The eternal quality of the love between the protagonists of each work allows for the couples to rely on their counterpart in a time of need. In Frida, because of their love, Diego is able to rely on Frida to house Trotsky in her father’s house. The intensity of the love between Diego and Frida was at an all time low, Frida was living alone at the time, and still, because of their eternal love, Frida was willing to make the personal sacrifice necessary to host Trotsky. The same can be seen in “The Maytrees” when Maytree brings Deary to Lou and asks for her help in taking care of Deary. Lou and Maytree had not seen each other for many years, the intensity of their love had dwindled in comparison to the early part of their marriage. Lou has every right to reject Maytree’s request, she doesn’t owe the man who left her anything, but she doesn’t reject it because she felt the underlying love the two shared. This unconditional love upholds the idea that love is eternal but waxes and wanes in intensity over the course of your life.
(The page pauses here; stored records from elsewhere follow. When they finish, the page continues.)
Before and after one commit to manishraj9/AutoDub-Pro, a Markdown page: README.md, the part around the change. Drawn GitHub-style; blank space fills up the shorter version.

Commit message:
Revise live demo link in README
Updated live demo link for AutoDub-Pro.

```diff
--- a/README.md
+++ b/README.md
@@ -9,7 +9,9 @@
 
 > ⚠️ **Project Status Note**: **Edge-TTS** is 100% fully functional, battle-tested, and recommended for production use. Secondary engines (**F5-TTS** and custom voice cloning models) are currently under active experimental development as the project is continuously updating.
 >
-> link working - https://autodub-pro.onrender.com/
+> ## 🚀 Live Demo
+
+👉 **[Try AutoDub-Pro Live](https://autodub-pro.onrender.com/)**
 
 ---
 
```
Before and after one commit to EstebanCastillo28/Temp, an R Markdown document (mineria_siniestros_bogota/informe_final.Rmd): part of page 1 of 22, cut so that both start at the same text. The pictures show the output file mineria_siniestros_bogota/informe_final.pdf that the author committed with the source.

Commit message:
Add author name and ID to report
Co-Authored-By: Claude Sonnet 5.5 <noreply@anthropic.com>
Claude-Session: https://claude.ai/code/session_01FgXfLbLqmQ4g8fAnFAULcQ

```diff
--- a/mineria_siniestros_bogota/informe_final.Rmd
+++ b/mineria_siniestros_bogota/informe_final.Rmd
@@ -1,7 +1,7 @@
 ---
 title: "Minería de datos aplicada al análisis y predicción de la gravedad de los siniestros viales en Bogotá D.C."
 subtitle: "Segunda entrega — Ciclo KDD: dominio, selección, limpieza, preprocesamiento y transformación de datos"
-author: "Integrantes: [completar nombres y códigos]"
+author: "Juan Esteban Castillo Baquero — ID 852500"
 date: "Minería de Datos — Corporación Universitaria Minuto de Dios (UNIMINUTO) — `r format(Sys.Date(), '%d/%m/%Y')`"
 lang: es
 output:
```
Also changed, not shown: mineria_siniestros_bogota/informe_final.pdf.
“The Maytrees” examines the love between Lou and Maytree and their relationship over time. While Maytree initially believes love to be eternal and absolute, he comes to term with the fact that love is not absolute. Lou understands that love wanes yet the love that she holds for Petie is absolute. In Frida, Diego and Frida recognize that the intensity of love waxes and wanes over time. These works use marriage, both between Frida and Diego and Maytree and Lou, as an example of the intensity of love and divorce, whether divorcing or remaining married, as an example of love fading. With Trotsky and with Deary the works cover unconditional love as it relates to eternal love, the ability to rely on somebody you once loved when there is nowhere else to turn. The culmination of these views of love in “The Maytrees” and Frida holds that love is eternal but not absolute, it waxes and wanes. The only absolute love is that between a mother and her child.